Attached from the Murphy of the ADAM JACOBS has always been a favorite of mine. The African American couple with their little girl on the hurricane roof and the Victorian fashions of all the ladies including two with parasols are charming. The upside down "waterfall" effect of the steam rising was probably due to a time exposure, only other blurs are down by the main deck which may have been the white jackets of stewards scampering aboard the boat. The front of the cabin with shuttered windows on the boiler deck looks very homey.
Photo Courtesy of Murphy Library at the University of Wisconsin - La Crosse
Steamboat Collection Photographs

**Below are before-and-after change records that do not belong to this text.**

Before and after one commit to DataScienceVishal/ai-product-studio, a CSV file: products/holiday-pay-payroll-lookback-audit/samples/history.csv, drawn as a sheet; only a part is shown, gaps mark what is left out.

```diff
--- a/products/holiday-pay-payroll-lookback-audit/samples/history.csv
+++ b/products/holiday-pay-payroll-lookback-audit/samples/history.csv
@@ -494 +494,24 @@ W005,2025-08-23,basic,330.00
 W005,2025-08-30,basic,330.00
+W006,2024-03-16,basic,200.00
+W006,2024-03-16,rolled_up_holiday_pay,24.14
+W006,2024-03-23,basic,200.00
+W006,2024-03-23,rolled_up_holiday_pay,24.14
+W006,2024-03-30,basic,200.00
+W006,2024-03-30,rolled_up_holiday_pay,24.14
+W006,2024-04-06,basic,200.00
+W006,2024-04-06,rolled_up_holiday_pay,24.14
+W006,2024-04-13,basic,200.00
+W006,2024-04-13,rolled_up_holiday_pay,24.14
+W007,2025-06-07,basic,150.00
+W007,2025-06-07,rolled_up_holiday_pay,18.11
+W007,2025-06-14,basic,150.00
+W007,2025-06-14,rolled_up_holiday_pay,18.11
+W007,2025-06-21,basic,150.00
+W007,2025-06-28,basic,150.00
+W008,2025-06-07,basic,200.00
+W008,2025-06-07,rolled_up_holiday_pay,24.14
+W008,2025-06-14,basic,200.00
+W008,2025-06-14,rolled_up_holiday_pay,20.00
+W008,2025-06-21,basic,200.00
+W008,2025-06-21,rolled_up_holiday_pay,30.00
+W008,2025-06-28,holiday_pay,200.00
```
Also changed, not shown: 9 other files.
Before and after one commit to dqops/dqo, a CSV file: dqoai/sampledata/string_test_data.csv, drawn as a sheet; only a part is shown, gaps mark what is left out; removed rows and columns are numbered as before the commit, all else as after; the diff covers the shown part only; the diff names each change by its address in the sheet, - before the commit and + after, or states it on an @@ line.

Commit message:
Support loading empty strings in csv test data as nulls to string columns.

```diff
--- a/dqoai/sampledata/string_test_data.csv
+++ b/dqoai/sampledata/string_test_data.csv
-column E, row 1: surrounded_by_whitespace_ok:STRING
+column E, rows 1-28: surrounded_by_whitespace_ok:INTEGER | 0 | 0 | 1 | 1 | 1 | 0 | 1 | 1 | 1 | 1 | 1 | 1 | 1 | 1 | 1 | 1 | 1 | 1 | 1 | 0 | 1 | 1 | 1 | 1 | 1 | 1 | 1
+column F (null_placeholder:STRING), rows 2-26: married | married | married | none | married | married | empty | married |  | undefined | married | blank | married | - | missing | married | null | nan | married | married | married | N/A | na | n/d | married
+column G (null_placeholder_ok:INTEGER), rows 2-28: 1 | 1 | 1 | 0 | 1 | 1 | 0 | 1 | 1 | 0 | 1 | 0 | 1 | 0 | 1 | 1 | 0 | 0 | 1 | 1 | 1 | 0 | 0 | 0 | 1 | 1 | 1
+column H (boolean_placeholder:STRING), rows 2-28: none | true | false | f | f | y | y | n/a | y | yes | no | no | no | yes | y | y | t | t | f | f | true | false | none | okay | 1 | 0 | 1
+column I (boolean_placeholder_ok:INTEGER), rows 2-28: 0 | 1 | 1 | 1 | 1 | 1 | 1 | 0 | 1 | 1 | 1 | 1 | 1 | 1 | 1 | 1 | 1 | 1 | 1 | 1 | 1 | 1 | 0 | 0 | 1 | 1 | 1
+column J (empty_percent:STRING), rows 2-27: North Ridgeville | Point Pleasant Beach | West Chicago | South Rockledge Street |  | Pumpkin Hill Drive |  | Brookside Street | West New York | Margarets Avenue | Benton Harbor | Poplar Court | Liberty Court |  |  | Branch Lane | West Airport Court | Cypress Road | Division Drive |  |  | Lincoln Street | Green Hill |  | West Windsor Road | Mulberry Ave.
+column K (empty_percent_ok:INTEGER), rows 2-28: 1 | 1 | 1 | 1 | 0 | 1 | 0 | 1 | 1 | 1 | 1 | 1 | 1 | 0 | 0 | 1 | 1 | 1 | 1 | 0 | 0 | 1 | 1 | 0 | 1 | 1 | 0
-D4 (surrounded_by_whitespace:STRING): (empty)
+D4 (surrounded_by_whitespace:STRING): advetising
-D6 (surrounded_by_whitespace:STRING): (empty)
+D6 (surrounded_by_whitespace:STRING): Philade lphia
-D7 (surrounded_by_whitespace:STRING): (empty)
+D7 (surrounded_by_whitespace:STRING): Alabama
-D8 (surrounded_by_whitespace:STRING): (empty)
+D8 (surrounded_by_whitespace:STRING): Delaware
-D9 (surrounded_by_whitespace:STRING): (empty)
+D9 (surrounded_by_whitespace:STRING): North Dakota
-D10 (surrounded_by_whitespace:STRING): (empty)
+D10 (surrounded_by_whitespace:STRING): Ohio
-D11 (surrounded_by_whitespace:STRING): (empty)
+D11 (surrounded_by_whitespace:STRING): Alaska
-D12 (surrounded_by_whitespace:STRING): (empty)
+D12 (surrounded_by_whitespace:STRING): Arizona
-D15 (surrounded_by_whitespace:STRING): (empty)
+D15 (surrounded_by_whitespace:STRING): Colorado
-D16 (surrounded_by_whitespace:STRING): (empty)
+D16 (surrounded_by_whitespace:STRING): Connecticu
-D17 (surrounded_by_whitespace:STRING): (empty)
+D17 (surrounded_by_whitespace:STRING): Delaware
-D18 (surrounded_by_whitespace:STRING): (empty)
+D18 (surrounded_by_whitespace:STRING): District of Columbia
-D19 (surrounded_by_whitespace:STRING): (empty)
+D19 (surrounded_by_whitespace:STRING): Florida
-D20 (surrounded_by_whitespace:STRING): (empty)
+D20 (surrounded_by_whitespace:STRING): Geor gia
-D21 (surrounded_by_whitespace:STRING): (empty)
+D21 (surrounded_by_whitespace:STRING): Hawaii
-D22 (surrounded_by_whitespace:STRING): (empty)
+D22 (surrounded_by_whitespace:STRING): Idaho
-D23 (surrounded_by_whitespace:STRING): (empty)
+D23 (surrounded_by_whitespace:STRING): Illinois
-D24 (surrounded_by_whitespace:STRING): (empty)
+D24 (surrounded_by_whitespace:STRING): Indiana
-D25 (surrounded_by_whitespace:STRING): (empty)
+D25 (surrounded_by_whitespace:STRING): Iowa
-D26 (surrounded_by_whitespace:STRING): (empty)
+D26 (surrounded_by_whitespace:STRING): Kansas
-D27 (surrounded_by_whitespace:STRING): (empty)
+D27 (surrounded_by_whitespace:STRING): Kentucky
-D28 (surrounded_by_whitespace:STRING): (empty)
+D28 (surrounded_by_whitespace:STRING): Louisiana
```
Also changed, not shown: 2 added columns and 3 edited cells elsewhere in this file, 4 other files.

These 3 of the SENATOR CORDILL are beautiful not only as photos but the boat herself was so curvaceous on the outside and inviting on the inside.The interior surfaces shine and the ambiance/atmosphere is enthralling, in these pictures the cabin looks like you could walk into it, the depth and detail is seemingly three dimensional. Truly remarkable. All 3 are Murphy Library treasures.
Photo Courtesy of Murphy Library at the University of Wisconsin - La Crosse
Steamboat Collection Photographs
Fred Way summed her up the SENATOR CORDILL (number 5050) in his Packet Directory:
"In memory of this big lady, let it be said this scribe (who was master-pilot on her three months in 1931, and pilot in 1932, '33 and '34) she was the most comfortable and satisfactory pile of lumber to pilot that I know about. In high wind she was as deliberate as a turtle. She had pretty engine room bells, a most wonderful whistle - she was one of the very few steamboats I really anticipated coming on watch on, day or night, rain or shine.
There is a complete store of the SENATOR CORDILL with many photographs in S&D Reflector, March 1971 issue, pages 13 - 25.
This just in the GREATER NEW ORLEANS photo date 23 March, 1928 when the boat had only been in the excursion business for about a year. Probably toured the harbor and maybe down to a few bayous.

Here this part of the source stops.